Established in 1988 to support the Greenland Ice Sheet Project 2 (GISP2) ice core Summit now supports a wide range of seasonal and long term monitoring projects. It also serves as an important site to test equipment heading to Antarctica. Today the station is maintained by CH2M Hill Polar Services, and through them, Colorado based Polar Field Services (PFS). CH2M Hill’s official site gives a good overview of the station.
Summit consists of three main buildings: the Big House, the Green House, and the S.O.B. or Science Operation building (the shop). In addition, there is the Temporary Atmospheric Watch Observatory (TAWO) and the Mobile Science Facility (MSF) which are used year-round. During the summer a number of seasonal structures and a “tent city” are erected to support the larger population.
Unlike the South Pole’s distinct winter and summer seasons, the year at Summit is divided into three Phases: Feb-Jun, Jun-Nov, and Nov-Feb. The winter crew is a tiny 5 to 6 people: manager, mechanic, three science techs, and sometimes a heavy equipment operator in the spring. During the peak summer season, Apr-Aug, a medic, cook, cargo coordinator, and field coordinator are added to the station staff.
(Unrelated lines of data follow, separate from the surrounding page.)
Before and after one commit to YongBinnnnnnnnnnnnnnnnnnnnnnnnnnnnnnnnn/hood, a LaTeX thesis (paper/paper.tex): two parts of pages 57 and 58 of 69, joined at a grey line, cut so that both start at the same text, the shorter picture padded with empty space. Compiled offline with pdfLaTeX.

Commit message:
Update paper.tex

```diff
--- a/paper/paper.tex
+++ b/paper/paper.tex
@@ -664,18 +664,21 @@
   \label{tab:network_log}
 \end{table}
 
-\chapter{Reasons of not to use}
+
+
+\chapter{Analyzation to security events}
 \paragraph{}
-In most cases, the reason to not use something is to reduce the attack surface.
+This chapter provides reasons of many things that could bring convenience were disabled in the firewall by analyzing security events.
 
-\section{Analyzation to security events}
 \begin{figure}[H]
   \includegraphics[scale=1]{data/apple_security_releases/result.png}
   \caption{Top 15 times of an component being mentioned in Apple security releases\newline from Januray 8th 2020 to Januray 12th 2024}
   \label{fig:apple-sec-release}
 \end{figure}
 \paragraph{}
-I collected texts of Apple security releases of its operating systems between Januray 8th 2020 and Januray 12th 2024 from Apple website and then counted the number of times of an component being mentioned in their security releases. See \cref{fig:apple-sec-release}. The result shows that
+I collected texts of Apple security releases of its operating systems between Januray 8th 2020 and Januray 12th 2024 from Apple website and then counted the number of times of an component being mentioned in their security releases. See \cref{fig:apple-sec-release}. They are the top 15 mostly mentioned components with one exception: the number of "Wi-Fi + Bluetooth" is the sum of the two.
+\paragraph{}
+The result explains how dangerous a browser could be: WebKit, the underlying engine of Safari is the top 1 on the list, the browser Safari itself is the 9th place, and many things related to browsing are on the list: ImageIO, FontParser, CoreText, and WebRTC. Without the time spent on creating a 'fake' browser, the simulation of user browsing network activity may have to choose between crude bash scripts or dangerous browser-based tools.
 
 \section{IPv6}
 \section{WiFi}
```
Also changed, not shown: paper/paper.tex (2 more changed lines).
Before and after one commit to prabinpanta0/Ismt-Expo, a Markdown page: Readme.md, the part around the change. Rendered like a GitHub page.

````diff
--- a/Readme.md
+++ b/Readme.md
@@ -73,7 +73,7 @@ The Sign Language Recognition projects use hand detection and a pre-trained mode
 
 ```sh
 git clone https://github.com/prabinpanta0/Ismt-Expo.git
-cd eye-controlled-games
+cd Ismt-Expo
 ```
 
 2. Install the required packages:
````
With science groups and construction crews the summer population can reach 50, though the average summer population is closer to 30 people.